Warm season grasses like Bermuda should be cut around a height of 3/4 to 1 inch (1.9 to 2.5 cm) tall, which may require mowing one to three times per week. Mowing at this height will encourage a dense, thriving turf that naturally blocks weeds. If Bermuda is cut any taller than 1 inch (2.5 cm), it will be thinner and straggly looking which isn't what you want. A good healthy lawn of Bermuda should look like a big, green, dense mat.


Protect Equipment

Limit Cutting Depth

Cutting heavy, thick vegetation is bad for the plants and bad for the mower. Even powerful commercial equipment can bog down and stress the hardware when cutting long grass to a low height.  

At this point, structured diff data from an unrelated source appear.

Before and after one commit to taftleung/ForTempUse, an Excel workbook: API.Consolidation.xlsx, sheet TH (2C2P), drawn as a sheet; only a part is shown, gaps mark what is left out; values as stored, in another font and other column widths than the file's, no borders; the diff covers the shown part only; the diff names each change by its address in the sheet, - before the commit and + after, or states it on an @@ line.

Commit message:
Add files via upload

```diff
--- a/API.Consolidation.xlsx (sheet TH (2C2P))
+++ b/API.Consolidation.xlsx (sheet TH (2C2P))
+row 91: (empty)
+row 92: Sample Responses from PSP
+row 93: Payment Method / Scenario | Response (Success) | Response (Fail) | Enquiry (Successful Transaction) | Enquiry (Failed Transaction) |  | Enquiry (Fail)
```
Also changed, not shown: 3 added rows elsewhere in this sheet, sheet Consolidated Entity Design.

This applies to push and riding mowers.  With riding mowers, the belts, pulleys and even the engine can be damaged by forcing it through tall vegetation.

To avoid problems, follow the 1/3 rule for grass.  For weeds and lot mowing, make a pass with the deck all the way up.  After that, lower the deck slightly and repeat.  Sometimes 3 or more passes are required.

Riding Mower PTO / Deck

With most riding mowers, it is advisable to engage the PTO with the deck at the highest setting .  Once the PTO is engaged, move the deck to the desired it.

When the deck is low to the ground, the belt sits at an angle between the deck and the engine.  Engaging the PTO in this position can prematutely wear the belt or, in some cases, cause the belt to jump off a pully.

Clean Equipment Regularly

Grass clippings can quickly build up under mower decks of push and riding mowers.  It is not uncommon for an owner to think the engine is locked up when, in fact, the gass has built up and dried under the deck to the point the blade will not turn.

Accumulated clippings beneath the deck can decrease the airflow needed for the mower to properly mulch, bag, or side-discharge. Built-up clippings also hold moisture and corrosive fertilizer against the underside of the deck, causing rust.

Good equipment often comes with a clean out. Clippings can also be removed with a hard-plastic ice scraper, which reduces the risk of scratching that a metal scraper or other tool might cause. Turn the mower on its side with the carburetor and air filter facing upward to keep oil from getting into the fuel system, and then use the scraper.

Afterwards, consider spraying silicone lubricant on the underside of the deck to reduce clipping build-up next time you mow and to make cleanup easier.